- Use big words. Children are very adept at learning vocabulary, and the more words they know the better readers they will become! If you think your child may not know a word you use, explain it. “Leanne had a tonsillectomy yesterday. That’s why she can’t play just now. A tonsillectomy is when the doctor makes her feel better by taking out something in her throat that has been making her sick and hurting her.”
- Use prepositions with your child from the beginning. Understanding words like over, under, through, on, beside and near, helps your child understand their world. Using total physical response (TPR) with these words helps your child understand. For instance, say to your crawling ten-month-old, “Get the ball from under the table.” while pointing under the table. She will quickly begin to understand what ‘under’ means. Kindergarten teachers often report that too many children enter formal schooling with no understanding of these important words.

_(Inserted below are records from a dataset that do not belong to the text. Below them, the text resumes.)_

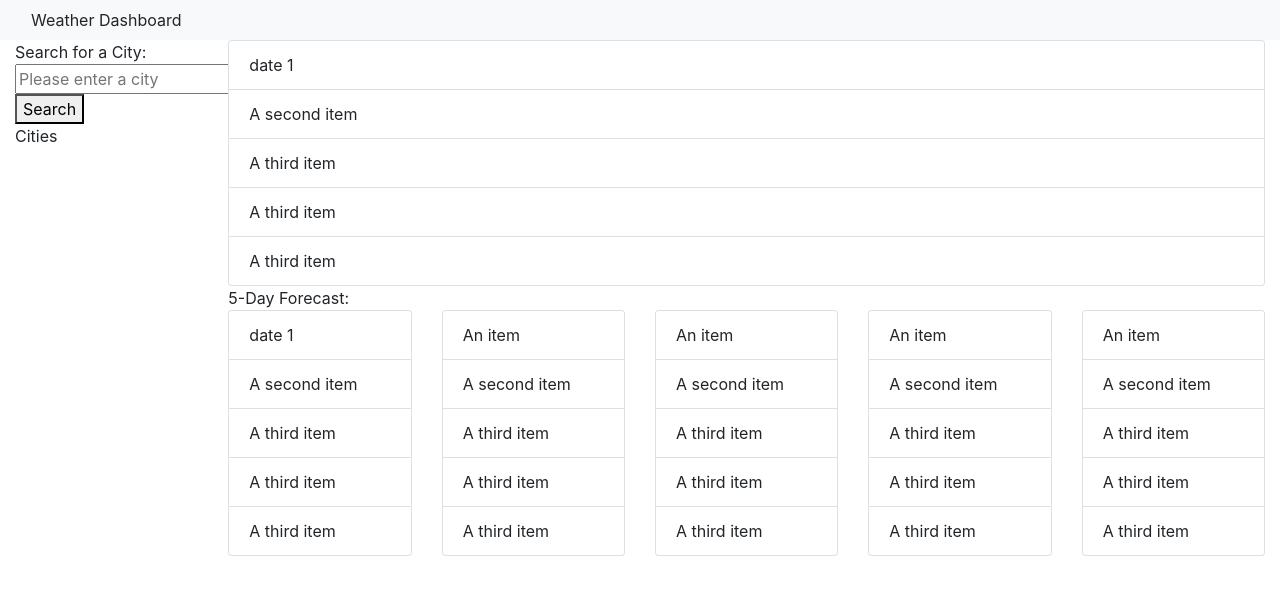
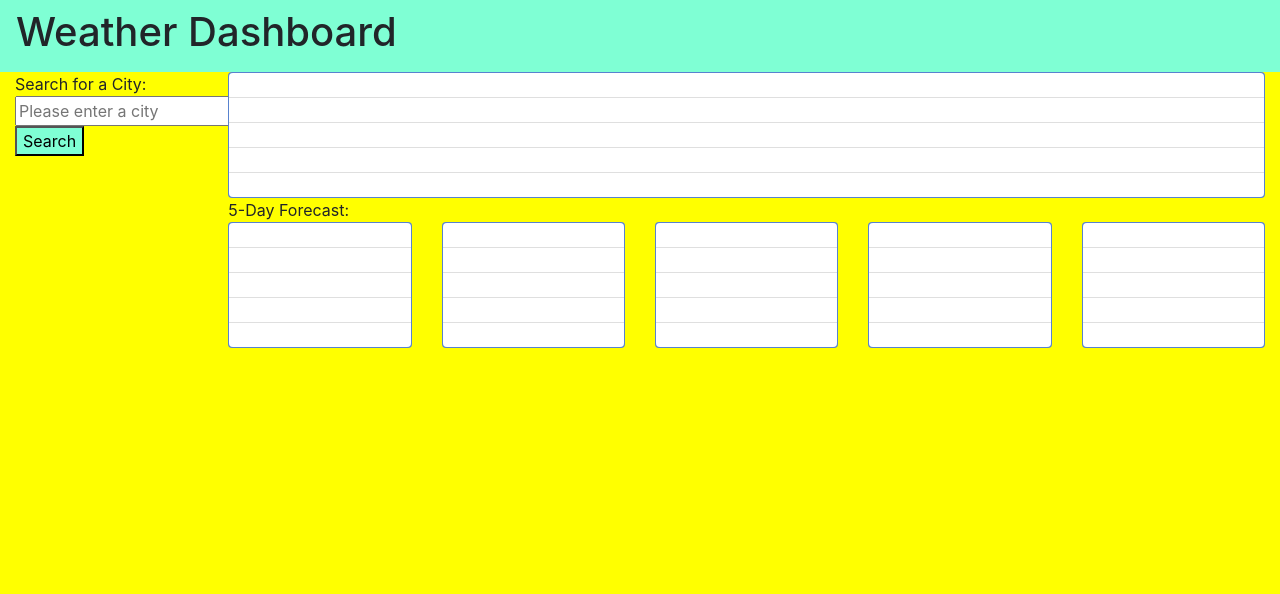
Before and after one commit to samezad27/hw-6-weather-app, a plain HTML site: page index.html in a window 1280 px wide. Drawn offline with nearby package versions, Linux system fonts and the light colour scheme; no server answers.

Commit message:
added basic CSS

```diff
--- a/index.html
+++ b/index.html
@@ -14,8 +14,8 @@
     <title>Weather App</title>
   </head>
   <body>
-    <nav class="navbar bg-light">
-      <div class="container-fluid">Weather Dashboard</div>
+    <nav class="navbar">
+      <h1>Weather Dashboard</h1>
     </nav>
     <div class="container-fluid">
       <div class="row">
@@ -41,20 +41,17 @@
               </div>
             </div>
           </div>
-          <div class="row">
-            <div class="col">Cities</div>
-          </div>
         </div>
         <div class="col">
           <div class="row">
             <div class="col" id="day1">
               <div class="card">
                 <ul class="list-group list-group-flush">
-                  <li class="list-group-item weatherDate">date 1</li>
-                  <li class="list-group-item weatherIcon">A second item</li>
-                  <li class="list-group-item weatherTemp">A third item</li>
-                  <li class="list-group-item weatherWind">A third item</li>
-                  <li class="list-group-item weatherHumidity">A third item</li>
+                  <li class="list-group-item weatherDate"></li>
+                  <li class="list-group-item weatherIcon"></li>
+                  <li class="list-group-item weatherTemp"></li>
+                  <li class="list-group-item weatherWind"></li>
+                  <li class="list-group-item weatherHumidity"></li>
                 </ul>
               </div>
             </div>
@@ -66,55 +63,55 @@
             <div class="col" id="day2">
               <div class="card">
                 <ul class="list-group list-group-flush">
-                  <li class="list-group-item weatherDate">date 1</li>
-                  <li class="list-group-item weatherIcon">A second item</li>
-                  <li class="list-group-item weatherTemp">A third item</li>
-                  <li class="list-group-item weatherWind">A third item</li>
-                  <li class="list-group-item weatherHumidity">A third item</li>
+                  <li class="list-group-item weatherDate"></li>
+                  <li class="list-group-item weatherIcon"></li>
+                  <li class="list-group-item weatherTemp"></li>
+                  <li class="list-group-item weatherWind"></li>
+                  <li class="list-group-item weatherHumidity"></li>
                 </ul>
               </div>
             </div>
             <div class="col" id="day3">
               <div class="card">
                 <ul class="list-group list-group-flush">
-                  <li class="list-group-item weatherDate">An item</li>
-                  <li class="list-group-item weatherIcon">A second item</li>
-                  <li class="list-group-item weatherTemp">A third item</li>
-                  <li class="list-group-item weatherWind">A third item</li>
-                  <li class="list-group-item weatherHumidity">A third item</li>
+                  <li class="list-group-item weatherDate"></li>
+                  <li class="list-group-item weatherIcon"></li>
+                  <li class="list-group-item weatherTemp"></li>
+                  <li class="list-group-item weatherWind"></li>
+                  <li class="list-group-item weatherHumidity"></li>
                 </ul>
               </div>
             </div>
             <div class="col" id="day4">
               <div class="card">
                 <ul class="list-group list-group-flush">
-                  <li class="list-group-item weatherDate">An item</li>
-                  <li class="list-group-item weatherIcon">A second item</li>
-                  <li class="list-group-item weatherTemp">A third item</li>
-                  <li class="list-group-item weatherWind">A third item</li>
-                  <li class="list-group-item weatherHumidity">A third item</li>
+                  <li class="list-group-item weatherDate"></li>
+                  <li class="list-group-item weatherIcon"></li>
+                  <li class="list-group-item weatherTemp"></li>
+                  <li class="list-group-item weatherWind"></li>
+                  <li class="list-group-item weatherHumidity"></li>
                 </ul>
               </div>
             </div>
             <div class="col" id="day5">
               <div class="card">
                 <ul class="list-group list-group-flush">
-                  <li class="list-group-item weatherDate">An item</li>
-                  <li class="list-group-item weatherIcon">A second item</li>
-                  <li class="list-group-item weatherTemp">A third item</li>
-                  <li class="list-group-item weatherWind">A third item</li>
-                  <li class="list-group-item weatherHumidity">A third item</li>
+                  <li class="list-group-item weatherDate"></li>
+                  <li class="list-group-item weatherIcon"></li>
+                  <li class="list-group-item weatherTemp"></li>
+                  <li class="list-group-item weatherWind"></li>
+                  <li class="list-group-item weatherHumidity"></li>
                 </ul>
               </div>
             </div>
             <div class="col" id="day6">
               <div class="card">
                 <ul class="list-group list-group-flush">
-                  <li class="list-group-item weatherDate">An item</li>
-                  <li class="list-group-item weatherIcon">A second item</li>
-                  <li class="list-group-item weatherTemp">A third item</li>
-                  <li class="list-group-item weatherWind">A third item</li>
-                  <li class="list-group-item weatherHumidity">A third item</li>
+                  <li class="list-group-item weatherDate"></li>
+                  <li class="list-group-item weatherIcon"></li>
+                  <li class="list-group-item weatherTemp"></li>
+                  <li class="list-group-item weatherWind"></li>
+                  <li class="list-group-item weatherHumidity"></li>
                 </ul>
               </div>
             </div>
--- a/style.css
+++ b/style.css
@@ -0,0 +1,23 @@
+body {
+    background-color: yellow;
+}
+
+.container-fluid {
+
+}
+
+h1 {
+
+}
+
+nav {
+    background-color: aquamarine;
+}
+
+button {
+    background-color: aquamarine;
+}
+
+.card {
+    background-color: cornflowerblue;
+}
```
Also changed, not shown: bootstrap.css (added).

- Read. Read books at night, during the day, when she comes up to you with one in her hand. Use books that she can touch, feel, and yes, sometimes even chew on! Rotate books so they don’t become boring. And be prepared to read the same book over, and over, and over, again. Even this repetitiveness serves to help your child’s brain grow and develop. Children who have a rich history with books become better readers.
- Provide new experiences. Go to the zoo and name all the animals. Take a walk and name the trees. Make snow angels. Look up a recipe for home-made dough and make your own play-dough together. Each new experience causes more connections to form in the brain. In effect, your child is becoming smarter! As with all things, balance new experiences with other more routine and favorite experiences.
- Spend time outdoors. Let your child become familiar with this beautiful world. Listen for birds together. Point out insects you see scurrying around. Lie in the grass and look at the clouds. Teach your child that it’s okay to just enjoy the world. We don’t have to be busy every second we are awake. This time spent soaking up nature is revitalizing and makes us more creative.
“Children’s work is play.” Maria Montessori summed this up perfectly over a hundred years ago. Today, neuroscientists have proven she was right. Make the most of your child’s early years. Give him the gift of play.